- _SUPPLIED DATA_:

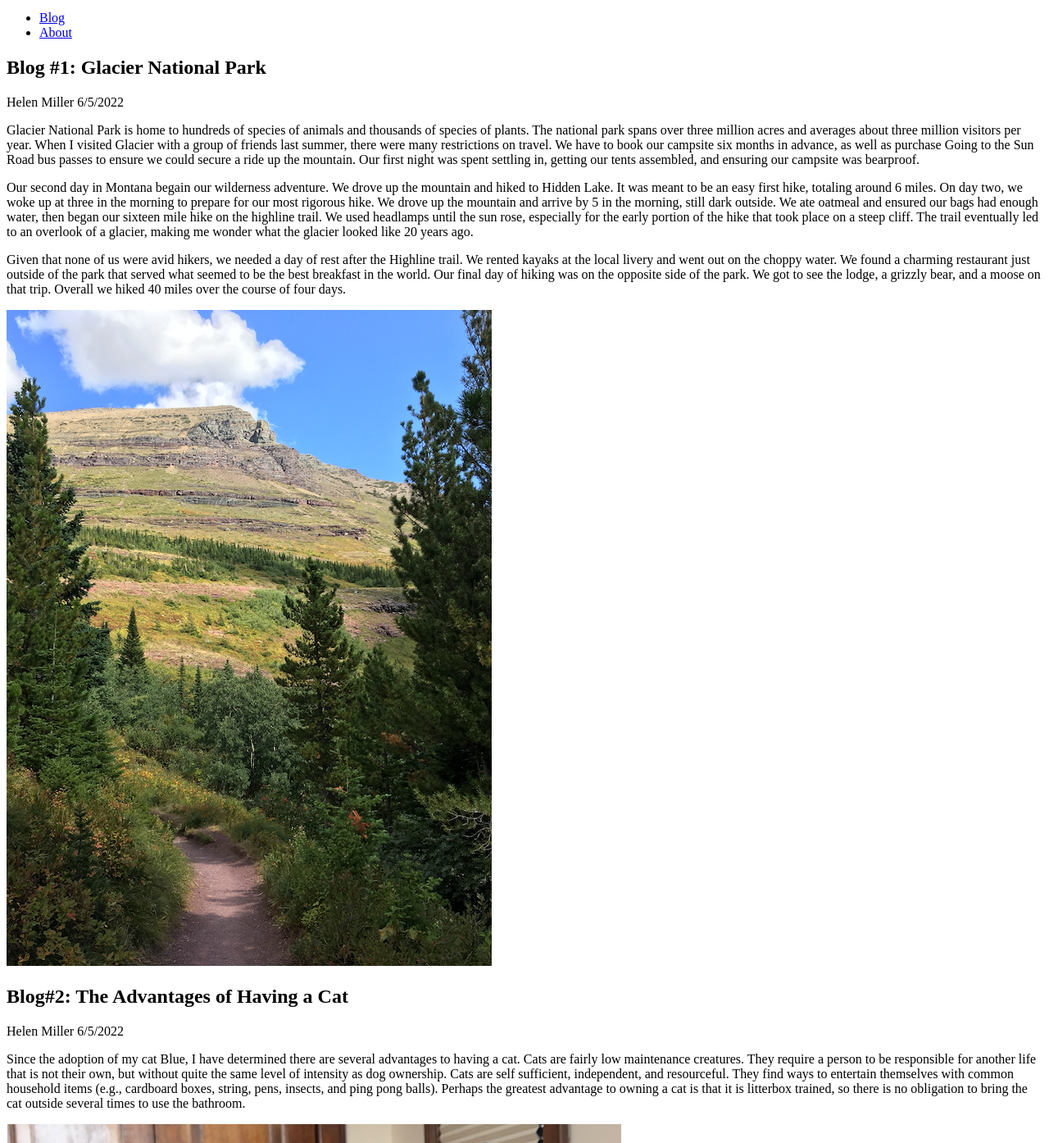
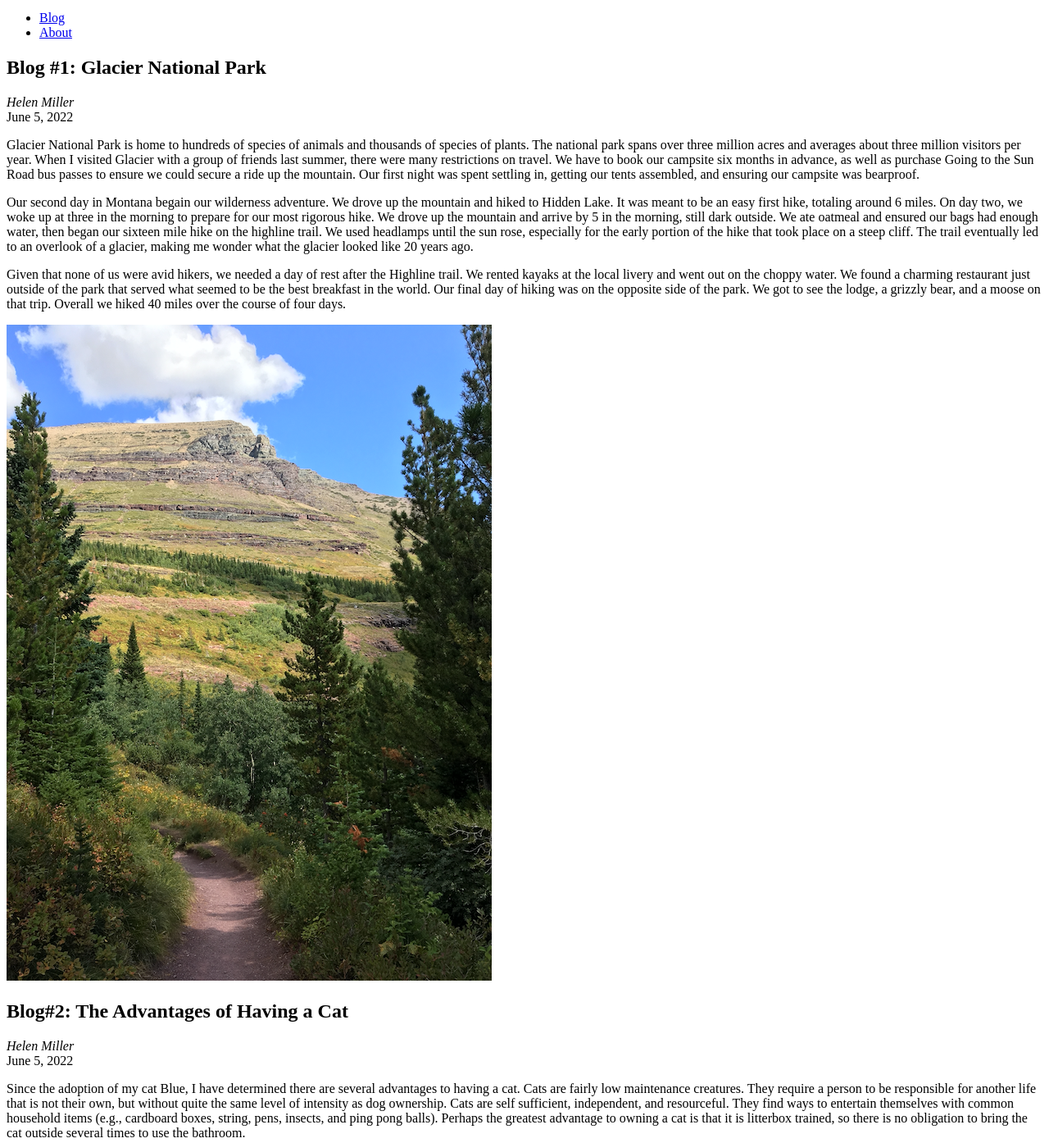
Before and after one commit to mill2808/mi349_blog, a plain HTML site: page index.html in a window 1280 px wide. Shown: the part 101-1495 px from the top of the page at 82% size. Drawn offline with Linux system fonts and the light colour scheme.

Commit message:
dates fixed

```diff
--- a/index.html
+++ b/index.html
@@ -25,8 +25,8 @@
 
 <article>
     <h2>Blog #1: Glacier National Park</h2>
-    <span class="author">Helen Miller</span>
-    <span class="date">6/5/2022</span>
+    <address class="author">Helen Miller</address>
+    <time datetime="2022-06-05" title="June 5, 2022">June 5, 2022</time>
 
     <p>Glacier National Park is home to hundreds of species of animals and thousands of species of plants.
     The national park spans over three million acres and averages about three million visitors per year.
@@ -55,8 +55,8 @@
 
 <article>
     <h2>Blog#2: The Advantages of Having a Cat</h2>
-    <span class="author">Helen Miller</span>
-    <span class="date">6/5/2022</span>
+    <address class="author">Helen Miller</address>
+    <time datetime="2022-06-05" title="June 5, 2022">June 5, 2022</time>
 
     <p>Since the adoption of my cat Blue, I have determined there are several advantages to having a cat.
     Cats are fairly low maintenance creatures. They require a person to be responsible for another life
```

- _TASK TO COMPLETE_:
Nothing but the pictures should be left out when the listing is repeated exactly.

- _ANSWER SPACE_:
Before and after one commit to mill2808/mi349_blog, a plain HTML site: page index.html in a window 1280 px wide. Shown: the part 101-1495 px from the top of the page at 82% size. Drawn offline with Linux system fonts and the light colour scheme.

Commit message:
dates fixed

```diff
--- a/index.html
+++ b/index.html
@@ -25,8 +25,8 @@
 
 <article>
     <h2>Blog #1: Glacier National Park</h2>
-    <span class="author">Helen Miller</span>
-    <span class="date">6/5/2022</span>
+    <address class="author">Helen Miller</address>
+    <time datetime="2022-06-05" title="June 5, 2022">June 5, 2022</time>
 
     <p>Glacier National Park is home to hundreds of species of animals and thousands of species of plants.
     The national park spans over three million acres and averages about three million visitors per year.
@@ -55,8 +55,8 @@
 
 <article>
     <h2>Blog#2: The Advantages of Having a Cat</h2>
-    <span class="author">Helen Miller</span>
-    <span class="date">6/5/2022</span>
+    <address class="author">Helen Miller</address>
+    <time datetime="2022-06-05" title="June 5, 2022">June 5, 2022</time>
 
     <p>Since the adoption of my cat Blue, I have determined there are several advantages to having a cat.
     Cats are fairly low maintenance creatures. They require a person to be responsible for another life
```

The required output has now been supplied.